Need of the hour: A child-centric response

Published Jul 21, 2014, 1:37 pm IST
Updated Jan 10, 2016, 8:38 am IST
As per Dr Shekhar, focus on prevention has the potential to reduce sexual victimization

Bengaluru: According to a report released by the Asian Centre for Human Rights, a total of 48,338 child rape cases were recorded from 2001 to 2011. The country is still battling this huge problem that requires a holistic response.

“Preventing child sexual abuse requires a two-pronged approach: primary prevention that should reach all children and secondary prevention that focuses on populations at risk,” says Dr Shekhar Seshadri, Professor, Dept Child & Adolescent Psychiatry, National Institute of Mental Health and Neurosciences (NIMHANS).


Over the past year, the Department of Child & Adolescent Psychiatry at NIMHANS has received several children who have come there with sexual abuse (CSA) issues. “When they come for help at NIMHANS, they are already extremely overwhelmed after visits to the Child Welfare Committee, police station, the hospital; by then, the children have been subjected to questioning on multiple occasions and therefore exposed to re-traumatization,” adds Dr Shekhar.

According to Dr Shekhar, the focus on prevention has the potential to reduce sexual victimization and even sexual offences in the general population but whenever an event occurs, “it is addressed by various systems of criminal justice, police, schools, families, and healthcare, which generate a flurry of incoherent activity, albeit in good faith, thereby compromising the child’s best interests.”

The thrust of these activities are directed towards the child ‘victim’ through enquiry, interrogation and intrusive detailing of the event to verify it and then bring the perpetrator to book.
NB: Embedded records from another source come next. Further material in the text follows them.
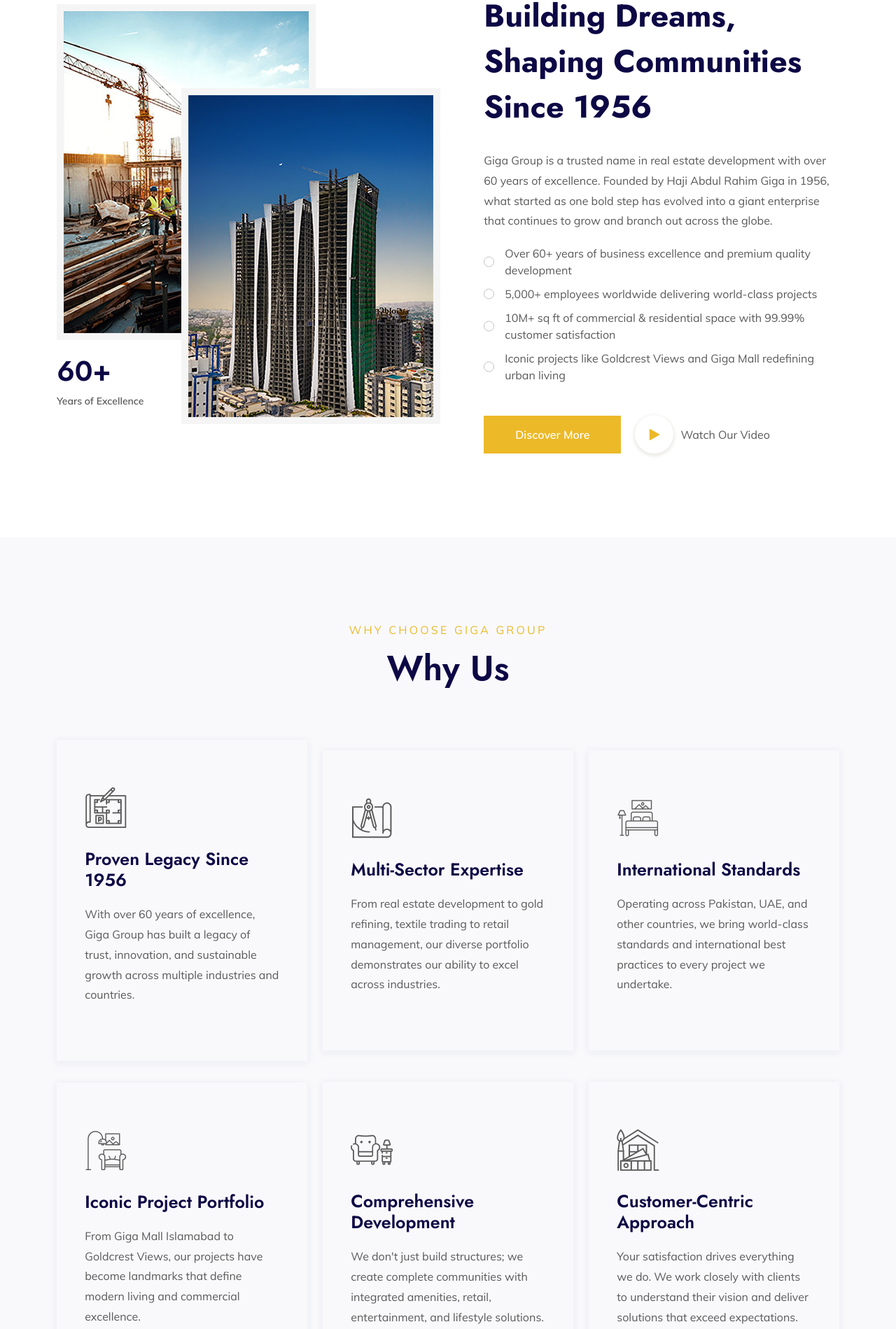
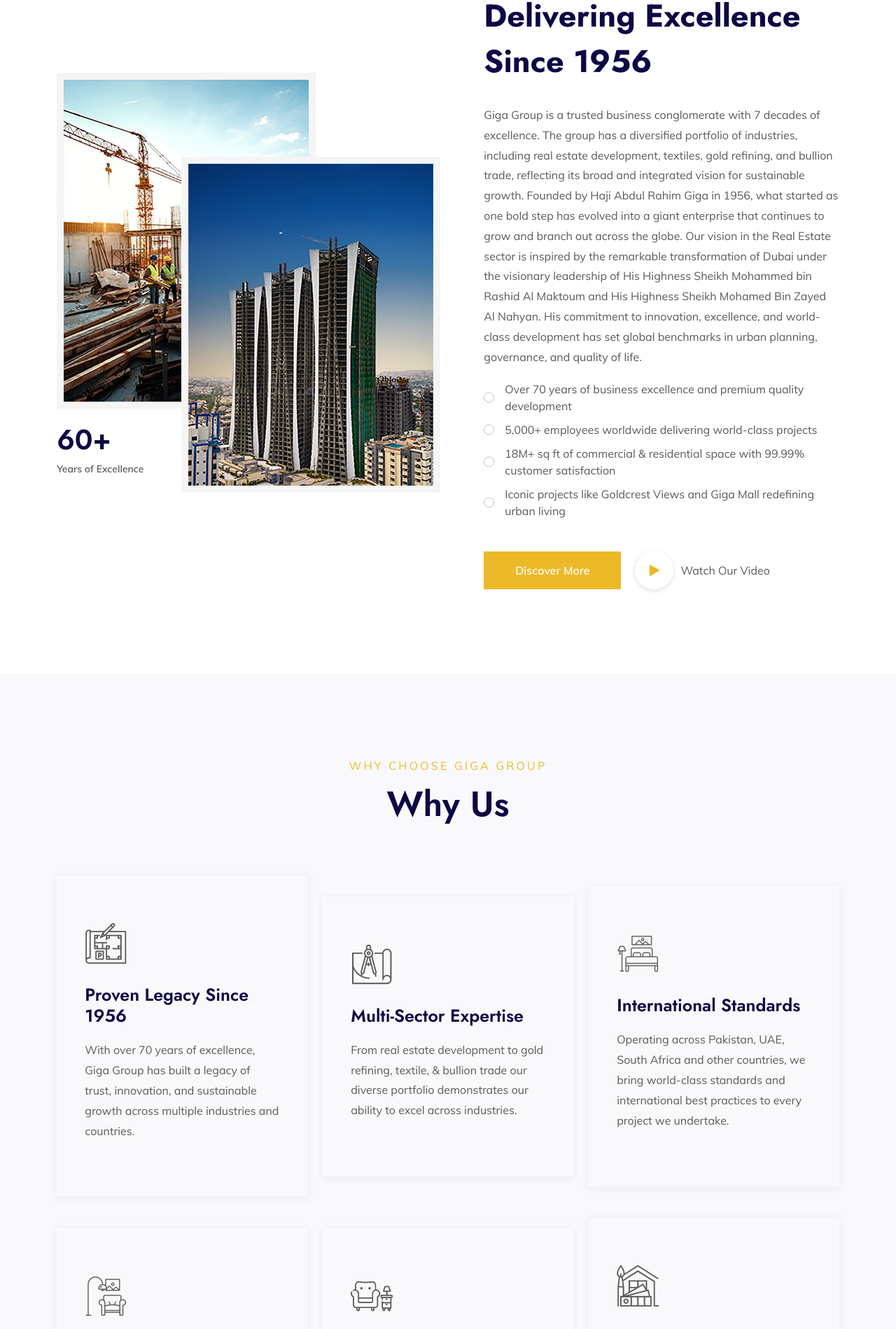
Before and after one commit to Giga-Group/GigaGroup, a React (Create React App) app: page / in a window 1280 px wide. Shown: the part 2576-4475 px from the top of the page at 70% size. Built offline with nearby package versions, Linux system fonts and the light colour scheme; no server answers; a web font is replaced by a local one.

Commit message:
minor changes

```diff
--- a/src/api/service.js
+++ b/src/api/service.js
@@ -29,8 +29,8 @@
         Id: '1',
         sImg:simg,
         sTitle: 'Proven Legacy Since 1956',
-        description:'With over 60 years of excellence, Giga Group has built a legacy of trust, innovation, and sustainable growth across multiple industries and countries.',
-        des2:'60+ years of excellence across multiple industries and countries.',
+        description:'With over 70 years of excellence, Giga Group has built a legacy of trust, innovation, and sustainable growth across multiple industries and countries.',
+        des2:'70+ years of excellence across multiple industries and countries.',
         des3:'Founded by Haji Abdul Rahim Giga in Dubai, UAE in 1956, Giga Group has evolved from a textile trading business into a multi-national conglomerate. Our proven track record spans real estate, commercial development, retail, and international trade.',
         icon:'fi flaticon-planning',
         ssImg1:sSingleimg1,
@@ -41,7 +41,7 @@
         Id: '2',
         sImg:simg2,
         sTitle: 'Multi-Sector Expertise',
-        description:'From real estate development to gold refining, textile trading to retail management, our diverse portfolio demonstrates our ability to excel across industries.',
+        description:'From real estate development to gold refining, textile, & bullion trade our diverse portfolio demonstrates our ability to excel across industries.',
         des2:'Diverse expertise across real estate, retail, trading, and manufacturing.',
         des3:'Our multi-sector approach gives us unique insights and capabilities. We understand the interconnected nature of modern business and leverage our expertise in one sector to innovate in others, creating comprehensive solutions for our clients.',
         icon:'fi flaticon-blueprint',
@@ -53,7 +53,7 @@
         Id: '3',
         sImg:simg3,
         sTitle: 'International Standards',
-        description:'Operating across Pakistan, UAE, and other countries, we bring world-class standards and international best practices to every project we undertake.',
+        description:'Operating across Pakistan, UAE, South Africa and other countries, we bring world-class standards and international best practices to every project we undertake.',
         des2:'World-class standards from international operations and partnerships.',
         des3:'Our international presence allows us to benchmark against global best practices and bring cutting-edge solutions to local markets. We combine local expertise with international standards to deliver exceptional results.',
         icon:'fi flaticon-double-bed',
@@ -89,7 +89,7 @@
         Id: '6',
         sImg:simg6,
         sTitle: 'Customer-Centric Approach',
-        description:'Your satisfaction drives everything we do. We work closely with clients to understand their vision and deliver solutions that exceed expectations.',
+        description:'Your satisfaction drives everything we do. We work closely with clients and our partners to understand their vision and deliver solutions that exceed expectations.',
         des2:'Client satisfaction drives every decision and project outcome.',
         des3:'We believe in building lasting relationships with our clients. Our customer-centric approach ensures that every project is tailored to meet specific needs while maintaining the highest standards of quality and service.',
         icon:'fi flaticon-interior-design',
--- a/src/components/about2/index.js
+++ b/src/components/about2/index.js
@@ -31,13 +31,13 @@
                         <div className="wpo-about-text">
                             <div className="wpo-about-title">
                                 <span>About Giga Group</span>
-                                <h2>Building Dreams, Shaping Communities Since 1956</h2>
+                                <h2>Delivering Excellence Since 1956</h2>
                             </div>
-                            <p>Giga Group is a trusted name in real estate development with over 60 years of excellence. Founded by Haji Abdul Rahim Giga in 1956, what started as one bold step has evolved into a giant enterprise that continues to grow and branch out across the globe.</p>
+                            <p>Giga Group is a trusted business conglomerate with 7 decades of excellence. The group has a diversified portfolio of industries, including real estate development, textiles, gold refining, and bullion trade, reflecting its broad and integrated vision for sustainable growth. Founded by Haji Abdul Rahim Giga in 1956, what started as one bold step has evolved into a giant enterprise that continues to grow and branch out across the globe. Our vision in the Real Estate sector is inspired by the remarkable transformation of Dubai under the visionary leadership of His Highness Sheikh Mohammed bin Rashid Al Maktoum and His Highness Sheikh Mohamed Bin Zayed Al Nahyan. His commitment to innovation, excellence, and world-class development has set global benchmarks in urban planning, governance, and quality of life.</p>
                             <ul className="ab-list">
-                                <li>Over 60+ years of business excellence and premium quality development</li>
+                                <li>Over 70 years of business excellence and premium quality development</li>
                                 <li>5,000+ employees worldwide delivering world-class projects</li>
-                                <li>10M+ sq ft of commercial & residential space with 99.99% customer satisfaction</li>
+                                <li>18M+ sq ft of commercial & residential space with 99.99% customer satisfaction</li>
                                 <li>Iconic projects like Goldcrest Views and Giga Mall redefining urban living</li>
                             </ul>
                             <div className="btns">
```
The balance between the need for justice and empowered rehabilitation of the child becomes precarious. There is thus an urgent need to develop a protocol-based systemic response, ensuring that the child’s agenda i.e. healing and recovery, is at the core,” says Dr Shekhar.

Explaining how one can tackle this issue, Dr H Chandrashekar, Professor & HOD, Department of Psychiatry, Victoria Hospital, says, “A system of investigation which is child-friendly and in accordance with the principles of child rights would be far more effective. All teachers, medical professionals, mental health professionals, counselors are ‘mandated reporters’ – which  means that they are legally required to report such issues.”
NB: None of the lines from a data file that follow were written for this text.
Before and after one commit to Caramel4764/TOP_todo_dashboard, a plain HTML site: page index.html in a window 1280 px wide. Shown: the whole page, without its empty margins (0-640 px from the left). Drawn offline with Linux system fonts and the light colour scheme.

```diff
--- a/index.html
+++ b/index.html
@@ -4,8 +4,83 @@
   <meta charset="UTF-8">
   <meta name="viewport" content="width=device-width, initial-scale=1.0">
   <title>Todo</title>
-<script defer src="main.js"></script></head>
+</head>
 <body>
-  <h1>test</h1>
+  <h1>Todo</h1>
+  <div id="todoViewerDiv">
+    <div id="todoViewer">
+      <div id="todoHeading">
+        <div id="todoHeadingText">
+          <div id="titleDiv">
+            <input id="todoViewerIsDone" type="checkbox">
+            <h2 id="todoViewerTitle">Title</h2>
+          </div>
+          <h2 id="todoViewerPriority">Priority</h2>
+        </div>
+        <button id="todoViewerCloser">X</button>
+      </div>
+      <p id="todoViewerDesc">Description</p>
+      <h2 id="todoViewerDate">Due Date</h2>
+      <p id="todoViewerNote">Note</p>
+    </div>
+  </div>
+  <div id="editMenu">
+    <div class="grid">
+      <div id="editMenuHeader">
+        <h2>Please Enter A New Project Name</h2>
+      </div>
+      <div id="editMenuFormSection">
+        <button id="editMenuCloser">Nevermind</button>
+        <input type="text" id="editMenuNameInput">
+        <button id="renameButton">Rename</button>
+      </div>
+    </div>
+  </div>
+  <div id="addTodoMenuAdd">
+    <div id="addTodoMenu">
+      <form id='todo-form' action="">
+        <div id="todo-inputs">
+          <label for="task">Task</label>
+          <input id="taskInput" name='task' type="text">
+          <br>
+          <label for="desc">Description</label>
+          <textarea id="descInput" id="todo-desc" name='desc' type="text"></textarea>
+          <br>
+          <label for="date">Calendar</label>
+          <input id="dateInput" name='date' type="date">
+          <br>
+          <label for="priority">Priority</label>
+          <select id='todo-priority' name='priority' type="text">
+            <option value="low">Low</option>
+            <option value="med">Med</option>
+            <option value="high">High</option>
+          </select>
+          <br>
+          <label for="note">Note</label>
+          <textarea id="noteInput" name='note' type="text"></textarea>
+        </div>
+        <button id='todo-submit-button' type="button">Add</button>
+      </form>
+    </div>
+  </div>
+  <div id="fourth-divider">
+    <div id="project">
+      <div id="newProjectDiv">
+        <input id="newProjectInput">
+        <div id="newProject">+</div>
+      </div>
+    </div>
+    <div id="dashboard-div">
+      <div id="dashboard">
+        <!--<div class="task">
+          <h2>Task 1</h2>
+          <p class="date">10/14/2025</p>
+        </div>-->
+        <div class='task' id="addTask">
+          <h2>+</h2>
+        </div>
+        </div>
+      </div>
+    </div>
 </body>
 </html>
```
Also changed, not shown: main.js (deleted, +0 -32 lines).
The doctor says the main reason such incidents go unreported are because the children fear retribution and also they’re scared they might get their parents into trouble. This is why, he says, parents should ensure that their children communicate freely without fear of consequences.